  • The pick-up list, similarly, should be made available to the other parent BEFORE being given to the school. Any concerns, biases or other issues should be addressed BEFORE someone comes to pick up little Onya and all hell breaks loose.
  •  In some situations, particularly where the co-parenting relationship is less-than-stellar, there may be a need for a DO NOT PICK-UP list. Again, such a list should be addressed BEFORE submission to the school.

During the school year:

  •  Make a formal request and provide the necessary documentation so that duplicate copies of school communications are sent to both homes. Report cards, honors certificates, notices of detention or suspension, field trips, all should be sent to both homes (or children should be given multiple copies when requested).
  • Have books, notebooks, supplies, computer or pad – or some type of digital device – at both homes. Children should not have to adjust their learning style based on the day of the week. Before you start yelling, yes, I know, one parent probably has a different financial picture than the other. (That’s a different blog post). Not a big problem; just adjust schedules so the child has time to get to a library, a friend’s house, anywhere they can efficiently and appropriately study and complete their schoolwork.
  • Be mindful of the other parent’s schedule. It isn’t realistic to assume that parents will agree on concepts like bedtime and curfew. Allowing your child to go to bed at 1 AM on school nights when he/she is with you (while knowing that the other parent maintains a 10pm lights-out) will probably earn you brownie points. It will also make your child a hot mess in school the next day. Trust me! Is parental agreement preferable? Yes. Is it possible? Yes. Is it mandatory? No, because many parents aren’t there yet. That’s why we offer coaching and mediation service at KidsNeed2. In the interim, discuss and (try really hard to) compromise on parenting issues so your children are not forced to engage in schizophrenic behavior at an early age.
    •  “Do your best to maintain consistent academic guidelines and expectations between houses. Be flexible, but realize that the greatest causes of academic failure In 2-home children are (1) emotional concerns and (2) inconsistent academic expectations and guidelines.“ Taken from my e-report, “7 Co-parenting Steps for Academic Achievement”, read the full document for additional information.
    • Share any news you receive with the other parent. Emergency parent meeting? Share. Rescheduled IEP (Individualized Education Program or Individual Education Plan)? Share. Calls from teachers or coaches or administrators or other parents? Share. The more a child realizes that both parents are informed, the greater the chance that the child will adhere to the rules.

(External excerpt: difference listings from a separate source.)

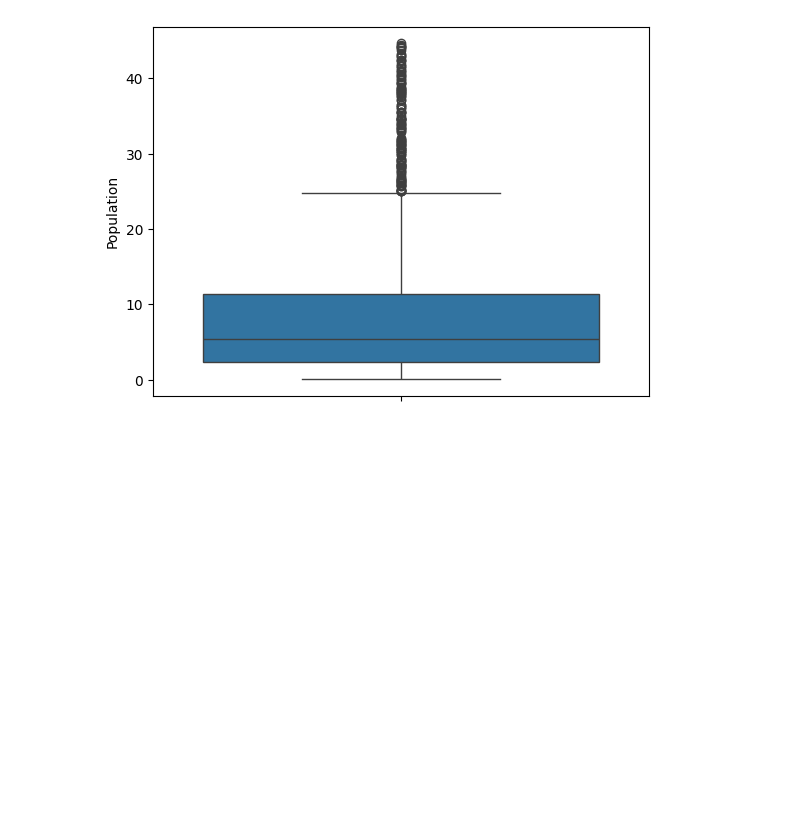
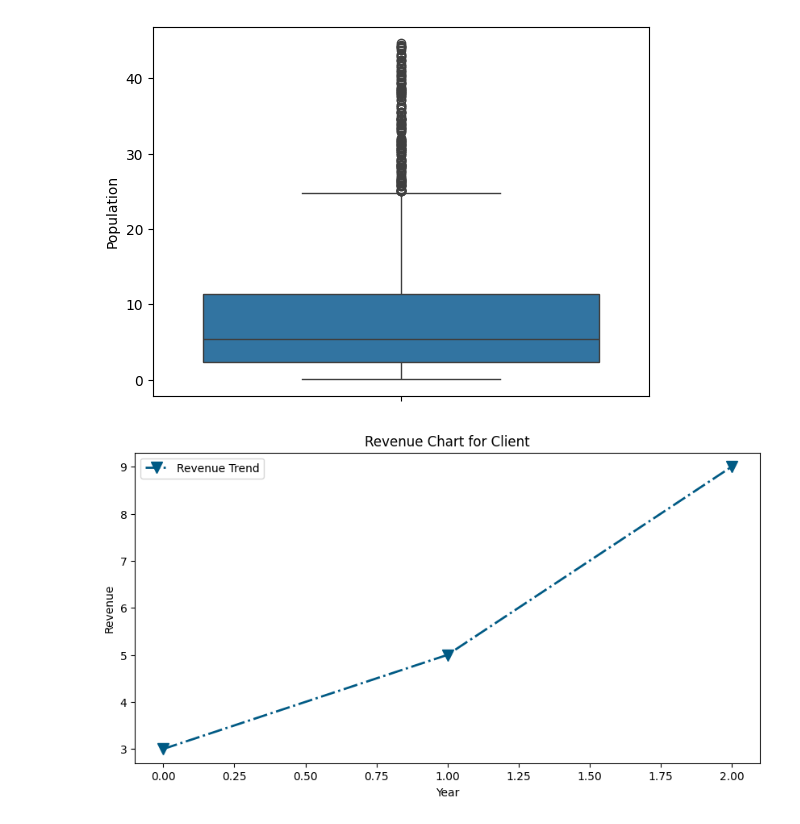
Before and after one commit to naynishb/farmers_market, a Jupyter notebook: mit/pandas.ipynb, the cells around one changed output. Drawn from its saved outputs; the diff is of its cells as text; code cells hidden in the pictures; blank space fills up the shorter version.

```diff
--- a/mit/pandas.ipynb
+++ b/mit/pandas.ipynb
@@ -753,0 +756,14 @@ sns.boxplot(df_removed_pop_outlier["Population"])
+# %%
+x_values = [0,1,2]
+y_values = [3,5,9]
+plt.figure(figsize=(10,5))
+plt.plot(x_values,y_values, color = "#005A84",linestyle = "-.",
+        linewidth = 2, marker = "v",markersize = 10,label = "Revenue Trend"
+        )  # '-', '--', '-.', ':', ''
+plt.xlabel("Year")
+plt.ylabel("Revenue")
+plt.title("Revenue Chart for Client")
+plt.legend()
+plt.show()
+# %% [output]
+[figure, added]
```
Also changed, not shown: parts of 12 cells of this notebook.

The bottom line is that living in 2 houses allows a child access to both parents in -- we hope – harmonious fashion. Even when that is not the case, always, always, put the child first. Understand that children mimic what we do, not what we say.

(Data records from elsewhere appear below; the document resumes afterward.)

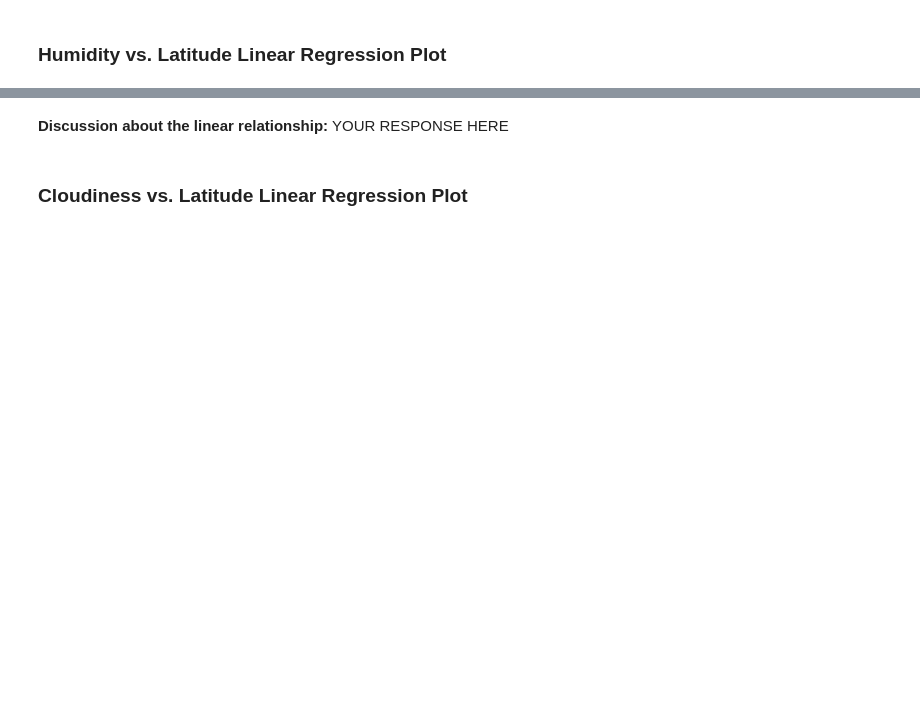
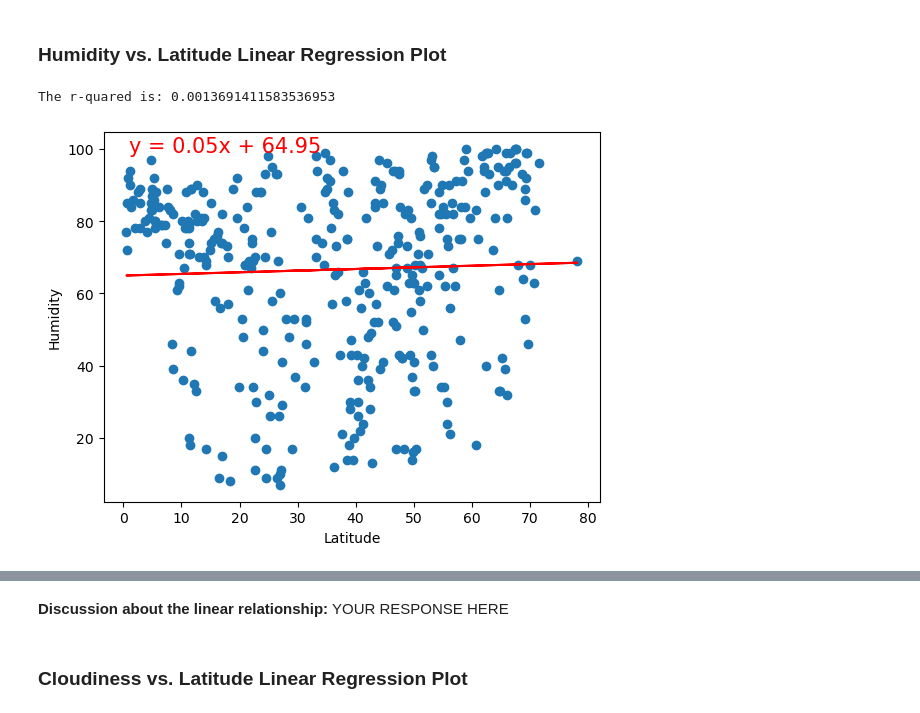
Before and after one commit to dsfackrell/python-api-challenge, a Jupyter notebook: WeatherPy/WeatherPy.ipynb, the cells around one changed output, grey strips where cells are left out. Drawn from its saved outputs; the diff is of its cells as text; code cells hidden in the pictures; blank space fills up the shorter version.

```diff
--- a/WeatherPy/WeatherPy.ipynb
+++ b/WeatherPy/WeatherPy.ipynb
@@ -267,0 +300,6 @@ southern_hemi_df.head()
+# %%
+# Northern Hemisphere
+plot_linear_regression(data_frame = northern_hemi_df, y_str = 'Humidity')
+# %% [output]
+The r-quared is: 0.0013691411583536953
+[figure, added]
```
Also changed, not shown: parts of 20 cells of this notebook, 1 other file.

Cooperation and compromise are skills that children will need in school, in higher education, on their jobs, and in their families.

Let it start as they move between the houses of the people who profess to love them.